Extracted data entries
━━━━━━━━━━━━━━━━━━━━

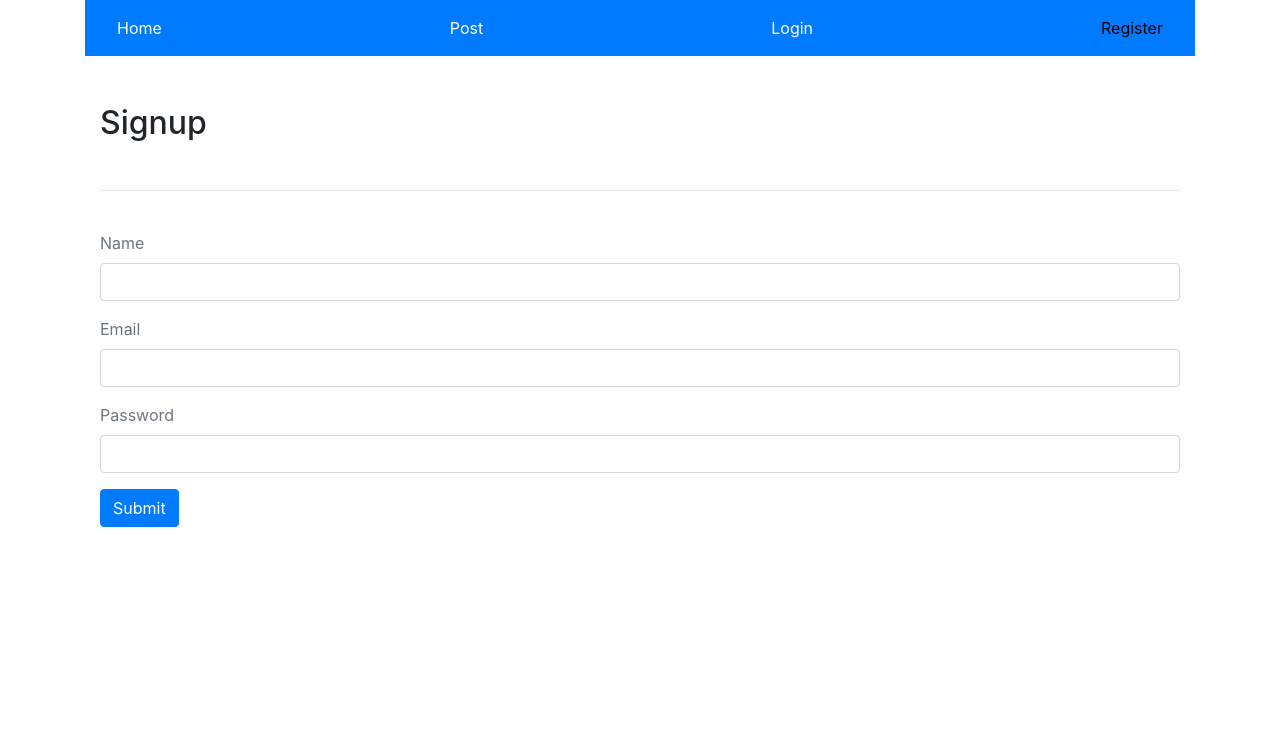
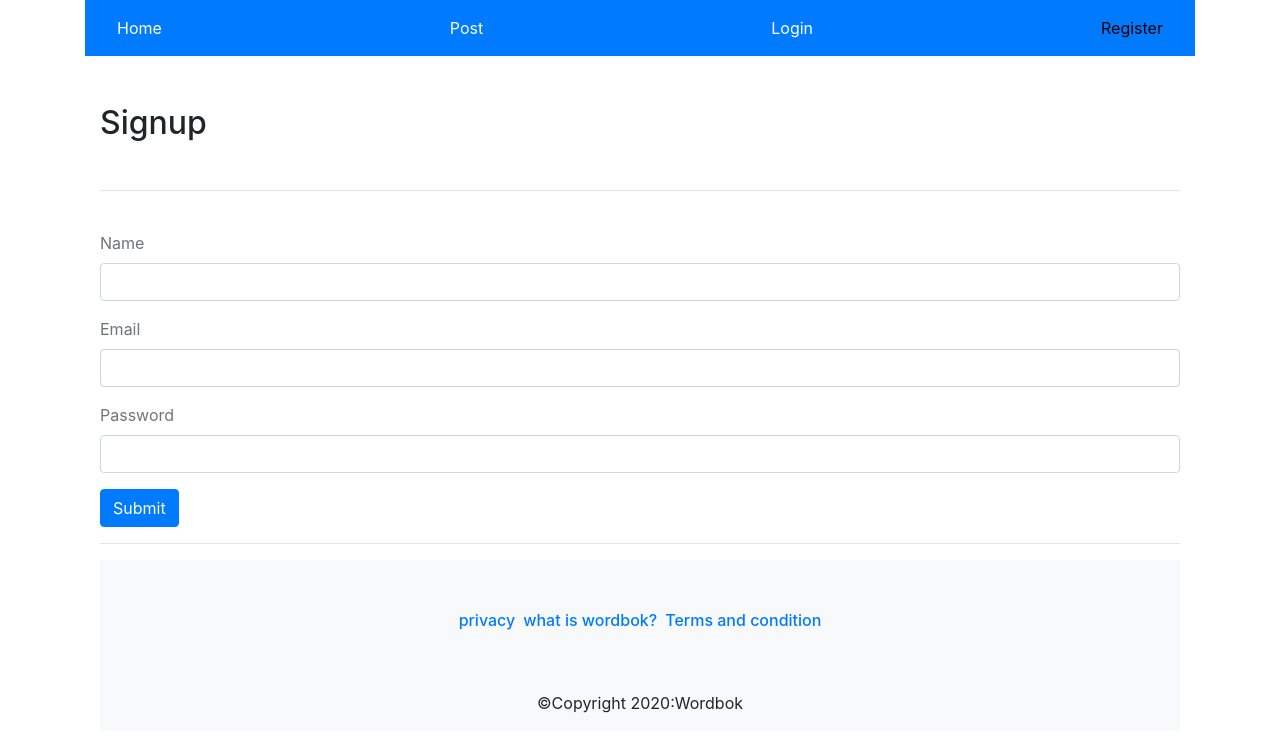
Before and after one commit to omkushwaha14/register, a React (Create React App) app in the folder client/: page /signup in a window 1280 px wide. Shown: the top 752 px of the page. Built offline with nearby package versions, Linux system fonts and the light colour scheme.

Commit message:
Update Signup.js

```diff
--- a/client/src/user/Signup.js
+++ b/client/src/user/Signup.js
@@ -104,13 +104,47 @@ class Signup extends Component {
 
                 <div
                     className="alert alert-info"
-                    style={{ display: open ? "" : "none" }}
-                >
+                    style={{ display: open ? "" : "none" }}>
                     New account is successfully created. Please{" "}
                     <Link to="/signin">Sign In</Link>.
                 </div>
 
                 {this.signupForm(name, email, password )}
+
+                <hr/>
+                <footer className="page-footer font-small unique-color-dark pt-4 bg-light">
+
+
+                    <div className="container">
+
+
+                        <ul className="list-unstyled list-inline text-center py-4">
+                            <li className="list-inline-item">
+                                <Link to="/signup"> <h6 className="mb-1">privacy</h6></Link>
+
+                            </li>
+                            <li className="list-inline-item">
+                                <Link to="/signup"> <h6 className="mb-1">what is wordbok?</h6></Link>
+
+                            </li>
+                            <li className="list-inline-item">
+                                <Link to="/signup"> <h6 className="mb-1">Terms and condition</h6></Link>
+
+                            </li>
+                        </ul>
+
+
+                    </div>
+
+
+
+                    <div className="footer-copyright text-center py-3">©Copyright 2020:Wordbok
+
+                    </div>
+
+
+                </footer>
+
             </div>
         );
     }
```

━━━━━━━━━━━━━━━━━━━━

→ **EXERCISE**
Extract all lines of the records above that include "light".

→ **RESPONSE FOR THIS EXERCISE**
Before and after one commit to omkushwaha14/register, a React (Create React App) app in the folder client/: page /signup in a window 1280 px wide. Shown: the top 752 px of the page. Built offline with nearby package versions, Linux system fonts and the light colour scheme.
+                <footer className="page-footer font-small unique-color-dark pt-4 bg-light">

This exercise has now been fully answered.